I wonder whether any other Autocar readers have taken the time to read the admittedly somewhat lengthy Reuters article at the link in the third paragraph above - if so, they will have noted that, according to Reuters, this is how Elon Musk responded to that article on X:

"Tesla did not respond to requests for comment. After the story was published, Musk posted on his social media site X that "Reuters is lying (again)." He did not identify any specific inaccuracies."  (My bold and underlining for emphasis)

That therefore begs this question: why has the author of Autocar's article, News Editor Felix Page, changed the original quote to "Reuters is dying"? 

Felix may well, of course, have checked the relevant tweet from Elon Musk on X but, as the former News Editor of a well-known and respected enthusiasts' motoring website, I would respectfully suggest that an explanation is merited - for the record, and as a matter of principle, I choose not to use social media and so have not checked on X myself.

russ13b 6 April 2024

Nah, that was a reply. Elon tweeted "Reuters is dying", and other people replied with "Reuters is lying because reuters is dying"  or a variation on the theme of "old media is dying X is dominating" and accusing Reuters of being fake news etc

Clive Goldthorp 8 April 2024

Well, interestingly, The Times ran a version of the Reuters' article on Page 43 of last Saturday's edition in which Elon Musk's "Reuters is lying (again)" post on X was repeated.

I wonder whether Mr Musk altered the word "lying" to the word "dying" after the Reuters article was published - either way, I reckon that an Editor's Note clarifying the apparent discrepancy between the original Reuters article and the Autocar article above might be appropriate in the interests of journalistic accuracy.

lukeski 6 April 2024

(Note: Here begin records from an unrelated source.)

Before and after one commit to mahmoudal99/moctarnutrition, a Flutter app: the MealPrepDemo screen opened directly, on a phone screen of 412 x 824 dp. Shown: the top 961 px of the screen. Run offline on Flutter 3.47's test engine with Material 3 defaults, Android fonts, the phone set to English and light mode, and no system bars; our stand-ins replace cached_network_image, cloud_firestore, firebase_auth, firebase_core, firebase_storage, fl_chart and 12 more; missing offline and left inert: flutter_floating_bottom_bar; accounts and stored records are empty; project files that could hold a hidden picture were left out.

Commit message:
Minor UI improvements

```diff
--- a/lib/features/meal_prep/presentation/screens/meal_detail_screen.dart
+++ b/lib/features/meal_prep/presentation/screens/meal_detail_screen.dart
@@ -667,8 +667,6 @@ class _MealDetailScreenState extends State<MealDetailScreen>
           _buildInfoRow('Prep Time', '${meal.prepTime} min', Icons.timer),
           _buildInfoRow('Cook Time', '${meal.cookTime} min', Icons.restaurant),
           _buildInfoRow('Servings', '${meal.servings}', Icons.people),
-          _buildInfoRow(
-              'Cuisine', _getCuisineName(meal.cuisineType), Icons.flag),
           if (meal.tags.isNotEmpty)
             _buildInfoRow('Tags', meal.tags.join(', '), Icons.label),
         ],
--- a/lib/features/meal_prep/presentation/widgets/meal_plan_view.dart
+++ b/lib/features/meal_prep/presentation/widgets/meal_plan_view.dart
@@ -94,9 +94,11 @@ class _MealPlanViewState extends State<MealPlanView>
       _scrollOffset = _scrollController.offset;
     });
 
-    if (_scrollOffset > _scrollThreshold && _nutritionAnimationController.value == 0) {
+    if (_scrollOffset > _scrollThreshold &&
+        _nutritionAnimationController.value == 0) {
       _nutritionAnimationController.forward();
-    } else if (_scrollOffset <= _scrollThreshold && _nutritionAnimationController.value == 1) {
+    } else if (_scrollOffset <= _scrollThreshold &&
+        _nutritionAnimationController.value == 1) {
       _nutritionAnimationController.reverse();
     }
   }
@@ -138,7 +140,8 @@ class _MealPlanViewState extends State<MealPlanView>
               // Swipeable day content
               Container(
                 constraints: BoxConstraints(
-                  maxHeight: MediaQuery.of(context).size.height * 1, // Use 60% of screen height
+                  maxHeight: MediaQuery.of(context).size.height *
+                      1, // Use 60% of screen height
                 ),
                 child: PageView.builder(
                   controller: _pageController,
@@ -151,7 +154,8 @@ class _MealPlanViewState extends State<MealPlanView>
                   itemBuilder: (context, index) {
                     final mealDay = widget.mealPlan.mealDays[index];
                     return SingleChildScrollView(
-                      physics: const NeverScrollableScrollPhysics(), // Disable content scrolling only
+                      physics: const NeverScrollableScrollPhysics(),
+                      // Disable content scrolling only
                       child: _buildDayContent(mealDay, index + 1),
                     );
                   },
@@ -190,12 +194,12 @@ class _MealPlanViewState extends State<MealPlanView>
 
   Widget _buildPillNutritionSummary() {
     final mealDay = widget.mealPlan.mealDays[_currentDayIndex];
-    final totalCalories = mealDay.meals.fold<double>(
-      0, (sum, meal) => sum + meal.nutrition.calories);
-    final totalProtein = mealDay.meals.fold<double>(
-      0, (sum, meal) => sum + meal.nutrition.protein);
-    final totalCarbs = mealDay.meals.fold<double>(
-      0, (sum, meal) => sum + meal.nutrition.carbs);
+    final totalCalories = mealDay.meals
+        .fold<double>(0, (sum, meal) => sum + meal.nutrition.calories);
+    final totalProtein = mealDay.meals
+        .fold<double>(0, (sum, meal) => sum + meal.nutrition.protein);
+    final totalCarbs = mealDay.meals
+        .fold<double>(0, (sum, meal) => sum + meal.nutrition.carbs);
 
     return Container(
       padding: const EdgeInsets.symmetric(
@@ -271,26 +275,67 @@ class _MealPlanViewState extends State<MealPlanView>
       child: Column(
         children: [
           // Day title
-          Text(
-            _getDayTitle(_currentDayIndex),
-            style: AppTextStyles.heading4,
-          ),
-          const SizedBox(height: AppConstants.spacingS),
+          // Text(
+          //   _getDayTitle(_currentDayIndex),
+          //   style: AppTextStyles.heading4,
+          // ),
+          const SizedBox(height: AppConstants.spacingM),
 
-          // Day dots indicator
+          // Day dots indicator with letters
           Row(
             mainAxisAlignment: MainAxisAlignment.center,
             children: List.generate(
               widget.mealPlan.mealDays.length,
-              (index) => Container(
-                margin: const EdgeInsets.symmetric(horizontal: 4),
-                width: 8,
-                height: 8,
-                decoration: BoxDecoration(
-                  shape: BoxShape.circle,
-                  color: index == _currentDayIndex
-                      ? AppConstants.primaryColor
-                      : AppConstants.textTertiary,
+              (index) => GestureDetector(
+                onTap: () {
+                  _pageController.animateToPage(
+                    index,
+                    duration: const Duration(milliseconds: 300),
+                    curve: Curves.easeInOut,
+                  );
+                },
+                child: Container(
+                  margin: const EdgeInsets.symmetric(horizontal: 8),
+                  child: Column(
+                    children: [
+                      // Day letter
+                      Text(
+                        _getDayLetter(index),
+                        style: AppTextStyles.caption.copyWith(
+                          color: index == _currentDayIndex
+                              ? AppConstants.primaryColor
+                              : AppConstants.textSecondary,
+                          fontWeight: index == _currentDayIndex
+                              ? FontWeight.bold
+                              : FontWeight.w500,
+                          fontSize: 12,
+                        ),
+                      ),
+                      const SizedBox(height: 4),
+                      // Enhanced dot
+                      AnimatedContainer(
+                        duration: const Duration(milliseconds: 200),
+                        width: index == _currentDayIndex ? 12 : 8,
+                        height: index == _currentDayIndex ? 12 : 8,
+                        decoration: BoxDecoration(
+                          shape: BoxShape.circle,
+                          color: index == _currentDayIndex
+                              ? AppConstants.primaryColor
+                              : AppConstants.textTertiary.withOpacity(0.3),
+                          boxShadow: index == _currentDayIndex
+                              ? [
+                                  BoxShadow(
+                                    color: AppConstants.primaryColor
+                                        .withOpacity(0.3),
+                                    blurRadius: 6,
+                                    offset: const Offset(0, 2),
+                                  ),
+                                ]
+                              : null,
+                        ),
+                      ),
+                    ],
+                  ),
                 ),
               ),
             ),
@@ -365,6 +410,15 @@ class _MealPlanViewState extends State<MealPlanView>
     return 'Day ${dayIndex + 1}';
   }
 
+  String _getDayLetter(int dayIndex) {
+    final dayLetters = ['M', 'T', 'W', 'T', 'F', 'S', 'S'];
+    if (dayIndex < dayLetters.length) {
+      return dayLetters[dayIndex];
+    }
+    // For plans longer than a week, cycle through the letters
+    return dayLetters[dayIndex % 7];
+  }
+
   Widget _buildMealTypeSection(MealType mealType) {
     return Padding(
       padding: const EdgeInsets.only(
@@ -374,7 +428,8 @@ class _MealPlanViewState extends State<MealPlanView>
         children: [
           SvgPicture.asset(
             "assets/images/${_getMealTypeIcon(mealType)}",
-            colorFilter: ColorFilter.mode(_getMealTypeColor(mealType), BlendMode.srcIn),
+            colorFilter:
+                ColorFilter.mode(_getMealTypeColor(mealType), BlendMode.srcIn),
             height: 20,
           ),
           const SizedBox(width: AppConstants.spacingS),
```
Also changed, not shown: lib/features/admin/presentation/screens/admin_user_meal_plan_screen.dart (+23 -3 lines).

Not only is Elon's attack on Reuters, childish and irrelevant, and avoiding the question. It is also nonsense, it has had a huge run up in share price,and growing sales, profit and margins.

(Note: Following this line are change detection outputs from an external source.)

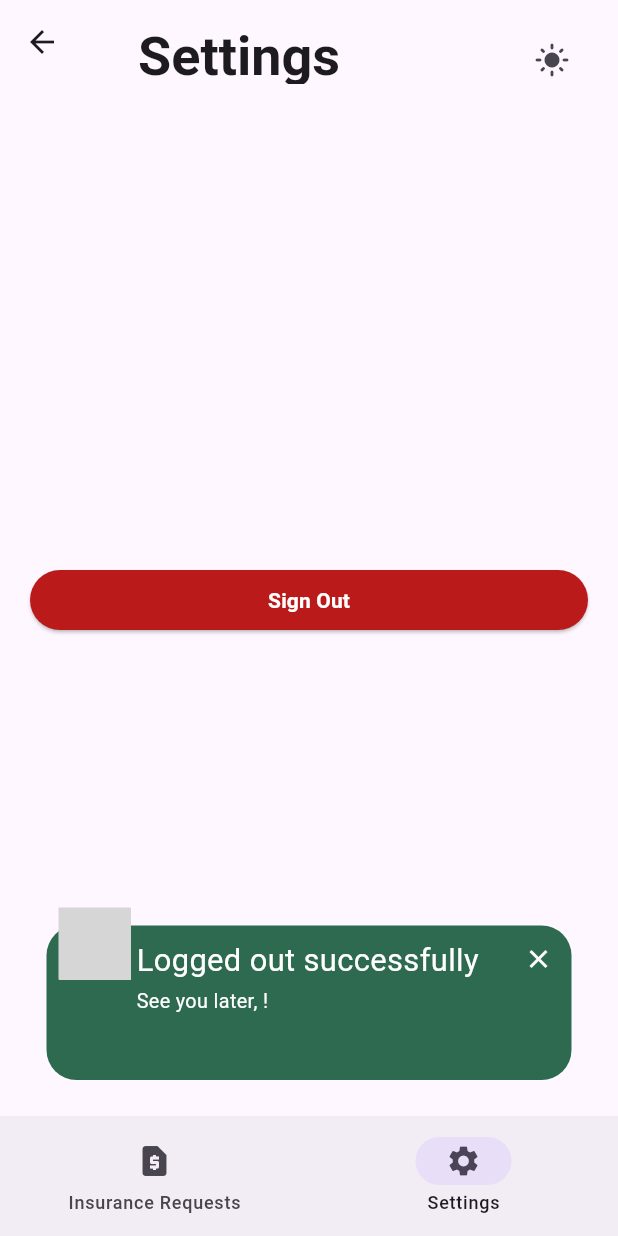
After one commit to AbeerNabeel-20192830/ITCS444-project, a Flutter app: the AdminView screen opened directly, item 2 of the bottom bar chosen, after a tap on "Sign Out", on a phone screen of 412 x 824 dp. The commit adds this screen. Run offline on Flutter 3.47's test engine with Material 3 defaults, Android fonts, the phone set to English and light mode, and no system bars; drawn by our look-alikes of awesome_snackbar_content; our stand-ins replace cloud_firestore, firebase_auth, firebase_core, shared_preferences; missing offline and left inert: age_calculator, ulid; accounts and stored records are empty; generated files the repository leaves out were written again; network calls fail; grey boxes are pictures that could not be loaded.

Commit message:
implement admin view

```diff
--- a/lib/admin/pages/example.dart
+++ /dev/null
@@ -1 +0,0 @@
-// Empty...
--- /dev/null
+++ b/lib/admin/pages/requests_page.dart
@@ -0,0 +1,15 @@
+import 'package:flutter/material.dart';
+
+class InsuranceRequestsPage extends StatefulWidget {
+  const InsuranceRequestsPage({super.key});
+
+  @override
+  State<InsuranceRequestsPage> createState() => _InsuranceRequestsPageState();
+}
+
+class _InsuranceRequestsPageState extends State<InsuranceRequestsPage> {
+  @override
+  Widget build(BuildContext context) {
+    return const Placeholder();
+  }
+}
--- /dev/null
+++ b/lib/admin_emails.dart
@@ -0,0 +1,5 @@
+List<String> get adminEmails {
+  return [
+    'itcs444.test@gmail.com'
+  ];
+}
--- a/lib/insurance/insurance_request_form.dart
+++ b/lib/customer/insurance/insurance_request_form.dart
@@ -2,7 +2,7 @@ import 'package:awesome_snackbar_content/awesome_snackbar_content.dart';
 import 'package:flutter/material.dart';
 import 'package:flutter_project/components/custom_snackbar.dart';
 import 'package:flutter_project/models/insurance.dart';
-import 'package:flutter_project/models/insurance_provider.dart';
+import 'package:flutter_project/customer/insurance/insurance_provider.dart';
 import 'package:flutter_project/models/vehicle.dart';
 import 'package:provider/provider.dart';
 
--- a/lib/customer/pages/my_vehicles_page.dart
+++ b/lib/customer/pages/my_vehicles_page.dart
@@ -1,5 +1,5 @@
 import 'package:flutter/material.dart';
-import 'package:flutter_project/vehicle/vehicle_list_view.dart';
+import 'package:flutter_project/customer/vehicle/vehicle_list_view.dart';
 
 class MyVehiclesPage extends StatefulWidget {
   const MyVehiclesPage({super.key});
--- a/lib/customer/pages/new_insurance_page.dart
+++ b/lib/customer/pages/new_insurance_page.dart
@@ -1,5 +1,5 @@
 import 'package:flutter/material.dart';
-import 'package:flutter_project/insurance/insurance_request_form.dart';
+import 'package:flutter_project/customer/insurance/insurance_request_form.dart';
 import 'package:flutter_project/models/vehicle.dart';
 
 class NewInsurancePage extends StatefulWidget {
--- a/lib/customer/pages/new_vehicle_page.dart
+++ b/lib/customer/pages/new_vehicle_page.dart
@@ -1,5 +1,5 @@
 import 'package:flutter/material.dart';
-import 'package:flutter_project/vehicle/vehicle_form.dart';
+import 'package:flutter_project/customer/vehicle/vehicle_form.dart';
 
 class NewVehiclePage extends StatefulWidget {
   const NewVehiclePage({super.key});
--- a/lib/vehicle/vehicle_form.dart
+++ b/lib/customer/vehicle/vehicle_form.dart
@@ -3,7 +3,7 @@ import 'package:flutter/material.dart';
 import 'package:age_calculator/age_calculator.dart';
 import 'package:flutter_project/components/custom_snackbar.dart';
 import 'package:flutter_project/models/vehicle.dart';
-import 'package:flutter_project/models/vehicle_provider.dart';
+import 'package:flutter_project/customer/vehicle/vehicle_provider.dart';
 import 'package:flutter_project/utils.dart';
 import 'package:provider/provider.dart';
 
--- a/lib/vehicle/vehicle_list_view.dart
+++ b/lib/customer/vehicle/vehicle_list_view.dart
@@ -6,11 +6,11 @@ import 'package:flutter_project/customer/pages/insured_page.dart';
 import 'package:flutter_project/customer/pages/new_insurance_page.dart';
 import 'package:flutter_project/customer/pages/renewal_page.dart';
 import 'package:flutter_project/models/insurance.dart';
-import 'package:flutter_project/models/insurance_provider.dart';
-import 'package:flutter_project/models/vehicle_provider.dart';
+import 'package:flutter_project/customer/insurance/insurance_provider.dart';
+import 'package:flutter_project/customer/vehicle/vehicle_provider.dart';
 import 'package:flutter_project/utils.dart';
 import 'package:flutter_project/models/vehicle.dart';
-import 'package:flutter_project/vehicle/vehicle_form.dart';
+import 'package:flutter_project/customer/vehicle/vehicle_form.dart';
 import 'package:provider/provider.dart';
 
 class VehicleListView extends StatefulWidget {
--- a/lib/main.dart
+++ b/lib/main.dart
@@ -3,10 +3,11 @@ import 'package:firebase_core/firebase_core.dart';
 import 'package:flutter/material.dart';
 import 'package:flutter_project/authentication.dart';
 import 'package:flutter_project/firebase_options.dart';
-import 'package:flutter_project/logged_view.dart';
-import 'package:flutter_project/models/insurance_provider.dart';
-import 'package:flutter_project/models/vehicle_provider.dart';
-import 'package:flutter_project/non_logged_view.dart';
+import 'package:flutter_project/views/admin_view.dart';
+import 'package:flutter_project/views/user_view.dart';
+import 'package:flutter_project/customer/insurance/insurance_provider.dart';
+import 'package:flutter_project/customer/vehicle/vehicle_provider.dart';
+import 'package:flutter_project/views/non_logged_view.dart';
 import 'package:provider/provider.dart';
 import 'package:flutter_project/theme/theme_provider.dart';
 import 'package:shared_preferences/shared_preferences.dart';
@@ -68,7 +69,10 @@ class _HomePageState extends State<HomePage> {
 
           if (snapshot.hasData) {
             // User is logged in
-            return LoggedInView();
+            if (context.watch<Authentication>().isAdmin) {
+              return AdminView();
+            }
+            return UserView();
           } else {
             // User is not logged in
             return NonLoggedInView();
--- /dev/null
+++ b/lib/settings_page.dart
@@ -0,0 +1,52 @@
+import 'package:awesome_snackbar_content/awesome_snackbar_content.dart';
+import 'package:firebase_auth/firebase_auth.dart';
+import 'package:flutter/material.dart';
+import 'package:flutter_project/authentication.dart';
+import 'package:flutter_project/components/custom_snackbar.dart';
+import 'package:provider/provider.dart';
+
+class SettingsPage extends StatefulWidget {
+  const SettingsPage({super.key});
+
+  @override
+  State<SettingsPage> createState() => _SettingsPageState();
+}
+
+class _SettingsPageState extends State<SettingsPage> {
+  User user = FirebaseAuth.instance.currentUser!;
+
+  @override
+  Widget build(BuildContext context) {
+    return Column(
+      crossAxisAlignment: CrossAxisAlignment.stretch,
+      children: [
+        ElevatedButton(
+          onPressed: () async {
+            try {
+              // Call the login method from the Authentication class
+              await context.read<Authentication>().logout();
+              // Navigate to the home screen or show a success message
+              ScaffoldMessenger.of(context)
+                ..hideCurrentSnackBar()
+                ..showSnackBar(snackBar('Logged out successfully',
+                    'See you later, ${user.email}!', ContentType.success));
+            } catch (e) {
+              // Show an error message if login fails
+              ScaffoldMessenger.of(context)
+                ..hideCurrentSnackBar()
+                ..showSnackBar(
+                    snackBar('Logging out failed', '$e', ContentType.failure));
+            }
+          },
+          style: ElevatedButton.styleFrom(
+              backgroundColor: Theme.of(context).colorScheme.error,
+              foregroundColor: Theme.of(context).colorScheme.onError),
+          child: Text(
+            'Sign Out',
+            style: TextStyle(fontWeight: FontWeight.bold),
+          ),
+        )
+      ],
+    );
+  }
+}
--- /dev/null
+++ b/lib/views/admin_view.dart
@@ -0,0 +1,83 @@
+import 'package:flutter/material.dart';
+import 'package:flutter_project/admin/pages/requests_page.dart';
+import 'package:flutter_project/settings_page.dart';
+import 'package:flutter_project/theme/theme.dart';
+import 'package:flutter_project/theme/theme_provider.dart';
+import 'package:flutter_project/utils.dart';
+import 'package:provider/provider.dart';
+
+class AdminView extends StatefulWidget {
+  const AdminView({super.key});
+
+  @override
+  State<AdminView> createState() => _AdminViewState();
+}
+
+class _AdminViewState extends State<AdminView> {
+  var title = '';
+  var selectedIndex = 0;
+
+  @override
+  Widget build(BuildContext context) {
+    Widget page;
+    switch (selectedIndex) {
+      case 0:
+        title = 'Insurance Requests';
+        page = const InsuranceRequestsPage();
+        break;
+      case 1:
+        title = 'Settings';
+        page = const SettingsPage();
+        break;
+      default:
+        page = const Placeholder();
+    }
+    return Scaffold(
+      appBar: AppBar(
+        title: Padding(
+          padding: const EdgeInsets.only(top: 20, left: 20),
+          child: Text(title, style: Theme.of(context).textTheme.titleLarge),
+        ),
+        actions: [
+          Padding(
+            padding: const EdgeInsets.only(top: 20, right: 20),
+            child: IconButton(
+              onPressed: () {
+                Provider.of<ThemeProvider>(
+                  context,
+                  listen: false,
+                ).toggleTheme();
+              },
+              icon: Provider.of<ThemeProvider>(context).themeData == lightMode
+                  ? Icon(Icons.light_mode)
+                  : Icon(Icons.dark_mode),
+            ),
+          ),
+        ],
+      ),
+      body: Align(
+        alignment: Alignment.center,
+        child: SizedBox(
+          width: maxWidth,
+          child: SingleChildScrollView(
+            padding: EdgeInsets.all(20),
+            child: page,
+          ),
+        ),
+      ),
+      bottomNavigationBar: NavigationBar(
+        destinations: const [
+          NavigationDestination(
+              icon: Icon(Icons.request_page), label: 'Insurance Requests'),
+          NavigationDestination(icon: Icon(Icons.settings), label: 'Settings'),
+        ],
+        selectedIndex: selectedIndex,
+        onDestinationSelected: (value) {
+          setState(() {
+            selectedIndex = value;
+          });
+        },
+      ),
+    );
+  }
+}
--- a/lib/logged_view.dart
+++ b/lib/views/user_view.dart
@@ -2,19 +2,20 @@ import 'package:flutter/material.dart';
 import 'package:flutter_project/customer/pages/accident_report.dart';
 import 'package:flutter_project/customer/pages/my_vehicles_page.dart';
 import 'package:flutter_project/customer/pages/new_vehicle_page.dart';
+import 'package:flutter_project/settings_page.dart';
 import 'package:flutter_project/theme/theme.dart';
 import 'package:flutter_project/theme/theme_provider.dart';
 import 'package:flutter_project/utils.dart';
 import 'package:provider/provider.dart';
 
-class LoggedInView extends StatefulWidget {
-  const LoggedInView({super.key});
+class UserView extends StatefulWidget {
+  const UserView({super.key});
 
   @override
-  State<LoggedInView> createState() => _LoggedInViewState();
+  State<UserView> createState() => _UserViewState();
 }
 
-class _LoggedInViewState extends State<LoggedInView> {
+class _UserViewState extends State<UserView> {
   var title = '';
   var selectedIndex = 0;
 
@@ -33,6 +34,10 @@ class _LoggedInViewState extends State<LoggedInView> {
       case 2:
         title = 'Report Accident';
         page = const AccidentReportPage();
+        break;
+      case 3:
+        title = 'Settings';
+        page = const SettingsPage();
         break;
       default:
         page = const Placeholder();
@@ -78,6 +83,7 @@ class _LoggedInViewState extends State<LoggedInView> {
               icon: Icon(Icons.directions_car), label: 'My Vehicles'),
           NavigationDestination(
               icon: Icon(Icons.car_crash), label: 'Report Accident'),
+          NavigationDestination(icon: Icon(Icons.settings), label: 'Settings'),
         ],
         selectedIndex: selectedIndex,
         onDestinationSelected: (value) {
```
Also changed, not shown: lib/auth/register.dart (+26 -3 lines), lib/authentication.dart (+9 -15 lines), lib/customer/insurance/insurance_offer_form.dart (added), lib/customer/insurance/insurance_provider.dart (renamed from lib/models/insurance_provider.dart), lib/customer/vehicle/vehicle_provider.dart (renamed from lib/models/vehicle_provider.dart), lib/views/non_logged_view.dart (renamed from lib/non_logged_view.dart).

xxxx 6 April 2024

If true this is a diaster for Tesla, they're only really a 2 car company meaning a things could fall apart very quickly.  Self driving taxi will be like all the other autonomouns BS out there, or rather not out there.

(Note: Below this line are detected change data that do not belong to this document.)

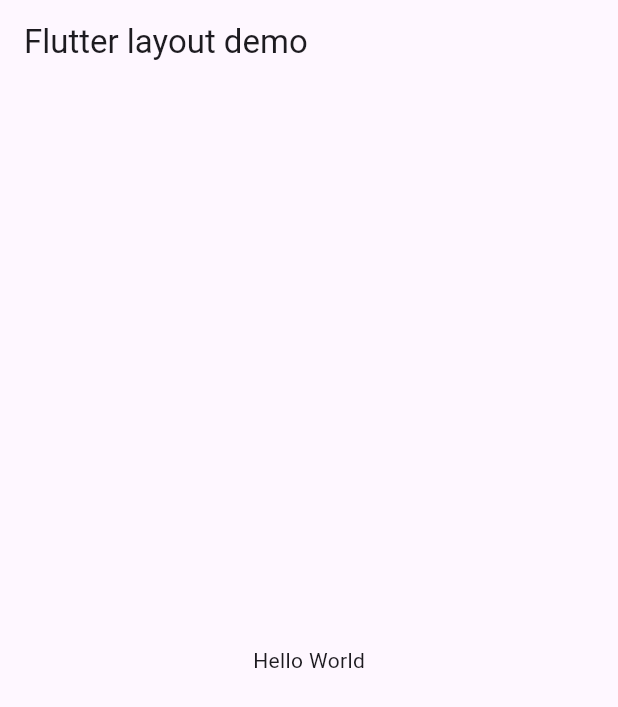
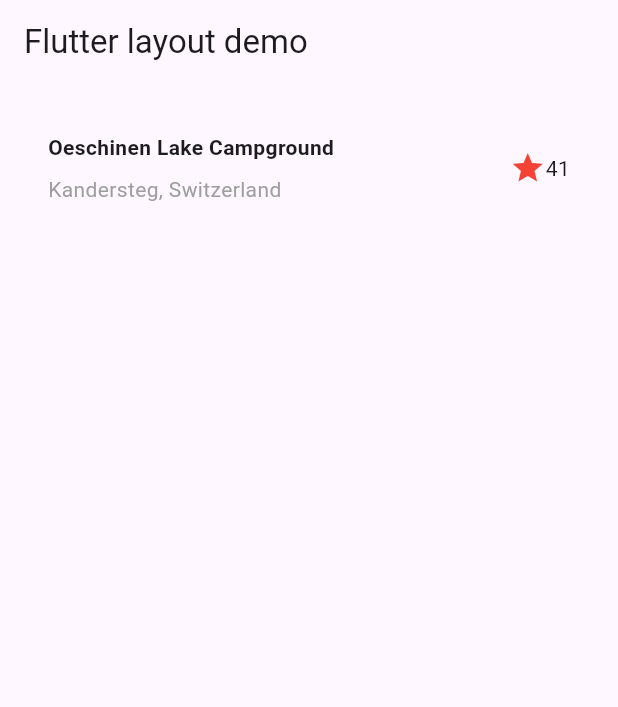
Before and after one commit to Arturs1123/Flutter-test-app, a Flutter app: the screen it shows after launch, on a phone screen of 412 x 824 dp. Shown: the top 707 px of the screen. Run offline on Flutter 3.47's test engine with Material 3 defaults, Android fonts, the phone set to English and light mode, and no system bars.

Commit message:
[E] Edit main.dart

```diff
--- a/lib/main.dart
+++ b/lib/main.dart
@@ -16,10 +16,17 @@
         appBar: AppBar(
           title: const Text(appTitle),
         ),
-        body: const Center(
-          child: Text('Hello World'),
+        body: const SingleChildScrollView(
+          child: Column(
+            children: [
+              TitleSection(
+                name: 'Oeschinen Lake Campground',
+                location: 'Kandersteg, Switzerland',
+              ),
+            ],
+          ),
         ),
-      )
+      ),
     );
   }
 }
@@ -37,9 +44,39 @@
   @override
   Widget build(BuildContext context) {
     return Padding(
-      padding: const EdgeInserts.all(32),
+      padding: const EdgeInsets.all(32),
       child: Row(
-        children:
+        children: [
+          Expanded(
+            // 1
+            child: Column(
+              crossAxisAlignment: CrossAxisAlignment.start,
+              children: [
+                // 2
+                Padding(
+                  padding: const EdgeInsets.only(bottom: 8),
+                  child: Text(
+                    name,
+                    style: const TextStyle(
+                      fontWeight: FontWeight.bold,
+                    ),
+                  ),
+                ),
+                Text(
+                  location,
+                  style: TextStyle(
+                    color: Colors.grey[500],
+                  ),
+                ),
+              ],
+            ),
+          ),
+          Icon(
+            Icons.star,
+            color: Colors.red[500],
+          ),
+          const Text('41')
+        ],
       ),
     );
   }
```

I await confirmation of the story then a crashing of the share price.